Reviewing the existing plan with clients allows you to show them that the journey to their financial goals is still on track. This also exhibits your own steadiness and lack of reactionary tactics, which can provide some stability that clients can lean on to avoid making their own drastic decisions based on temporary emotions.
Of course, the existing plan isn’t set in stone. Close conversations with your clients might lead to more shifts in a portfolio if your client feels that they’re at risk with the current holdings. But a shift rather than a sell-off is the goal here, and helping them understand how the plan is structured to weather stormy times can keep them from shedding everything.
- Bigger Picture, Longer View: Along with the reminders of their financial goals and the success of their financial plan, it can also be a good time to help your client take the long view of what’s going on. During client conversations, having examples of previous declines and comebacks can illustrate what you want them to know—that long-term market growth is the actual focus rather than immediate reactions to the current market woes.
Drawing back and showing your client longer periods of their portfolio’s performance can help. Rather than one year, show the portfolio’s progress over ten years, or even twenty, depending on how long they’ve been a client. Zooming out when talking about overall market trends can also help; the drops don’t seem as big when they’re presented in the larger context of a decade or two.
This can all be used to get your clients to understand that it’s impossible to perfectly time buying back into the market, so if they sell off now, they will ultimately have lost potential momentum of an upswing, which can happen just as quickly as a downturn. Again, it’s important to impress on your client’s how dangerous acting on pure emotion is, and while data is a start to helping them understand, the perspective we talked about above is key.
Overall, market volatility is a challenging time for clients and financial advisors, but as an advisor, you have the experience and know-how to help your clients make it through. The bigger work that you do at this time isn’t just the risk mitigation you’re doing in client portfolios, but in managing client emotions and helping them understand what’s going on and how to weather it. Communication is the single most important component of your job at times like this.
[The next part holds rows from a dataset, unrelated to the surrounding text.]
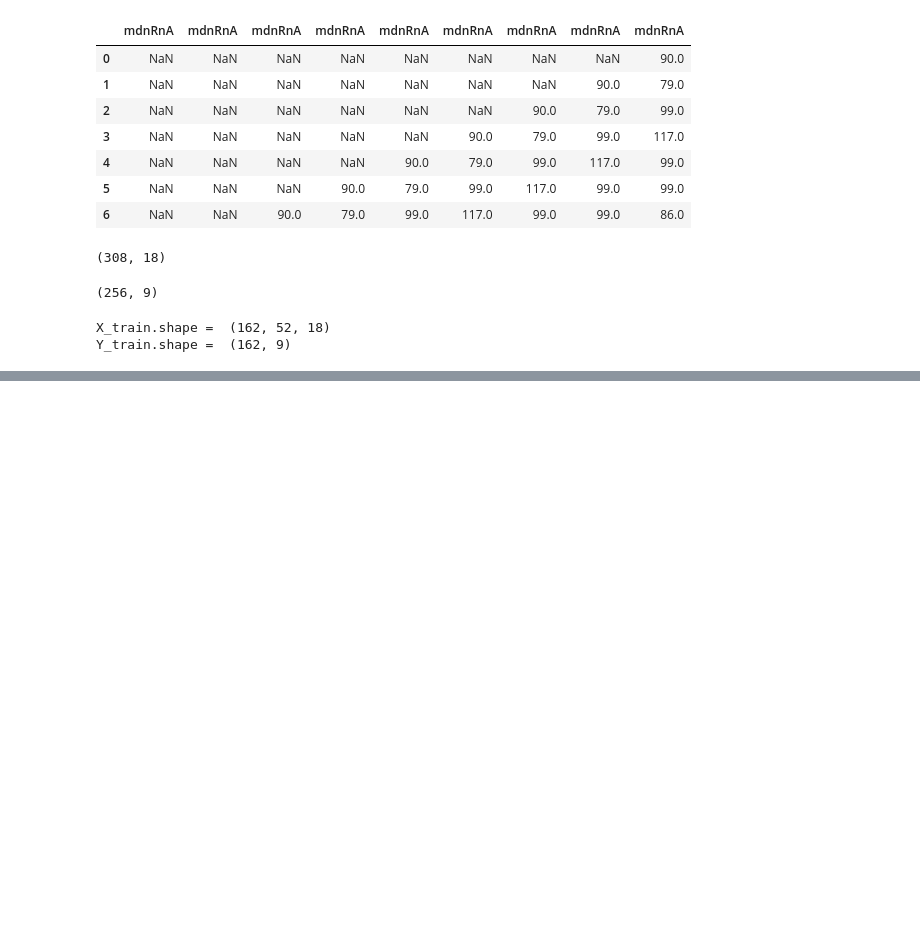
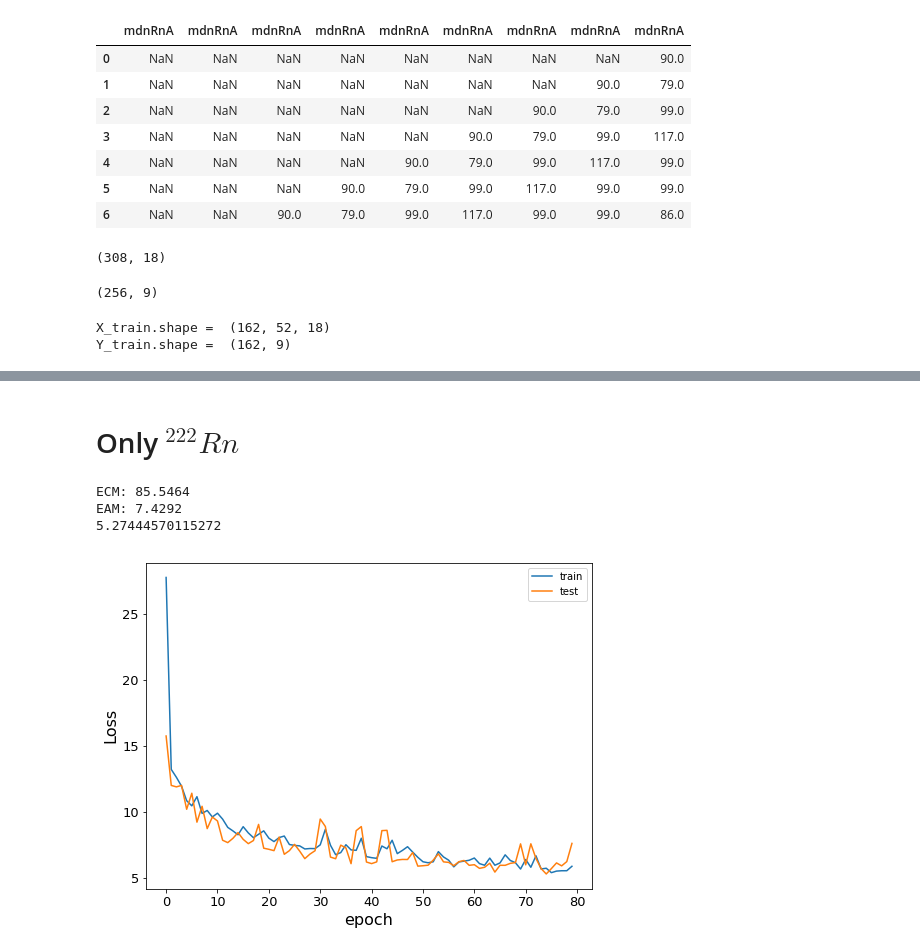
Before and after one commit to TsspGit/Rn_Time_Series, a Jupyter notebook: AEMET/Codes_Daily/New_NN_Try.ipynb, the cells around one changed output, grey strips where cells are left out. Saved outputs shown, nothing was run; the diff lists cells and outputs as text; code cells hidden in the pictures; blank space fills up the shorter version.

```diff
--- a/AEMET/Codes_Daily/New_NN_Try.ipynb
+++ b/AEMET/Codes_Daily/New_NN_Try.ipynb
@@ -244,0 +205,2 @@ plot_fill_errors(mdnRnA, predmins, predmaxs, predavgs, dist, startday, startdayp
+# %% [markdown]
+# Only $^{222}Rn$
@@ -244,0 +242,22 @@ plot_fill_errors(mdnRnA, predmins, predmaxs, predavgs, dist, startday, startdayp
+# %%
+neuron = [128, 64]
+history, pred, acc_train, acc_test, model = NN_v2(neuron, 80, X_train, Y_train, X_test, Y_test, sample_size)
+predmaxs, predmins, predavgs = extract_maxs_mins_avgs(pred)
+# %%
+Y_test_error = DF[DF['dates'] > '2017-08-06']['mdnRnA']
+testScoreECM = mean_squared_error(Y_test_error, predavgs)
+print('ECM: %.4f' % (testScoreECM))
+testScoreEAM = mean_absolute_error(Y_test_error, predavgs)
+print('EAM: %.4f' % (testScoreEAM))
+fig,ax = plt.subplots(nrows=1,ncols=1,figsize=(8,6))# 6,6
+plt.plot(history.history['loss'])
+plt.plot(history.history['val_loss'])
+plt.ylabel('Loss')
+plt.xlabel('epoch')
+plt.legend(['train', 'test'], loc='upper right')
+print(np.min(history.history['val_loss']))
+# %% [output]
+ECM: 85.5464
+EAM: 7.4292
+5.27444570115272
+[figure, added]
```
Also changed, not shown: parts of 14 cells of this notebook, 2 other files.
You can’t fix the market, and clients don’t expect you to, but they do want some reassurances and also to know you’re thinking about them and their concerns while the markets are stormy. This is your time to show them you’re not just there for the good news, but you’re there with the real news.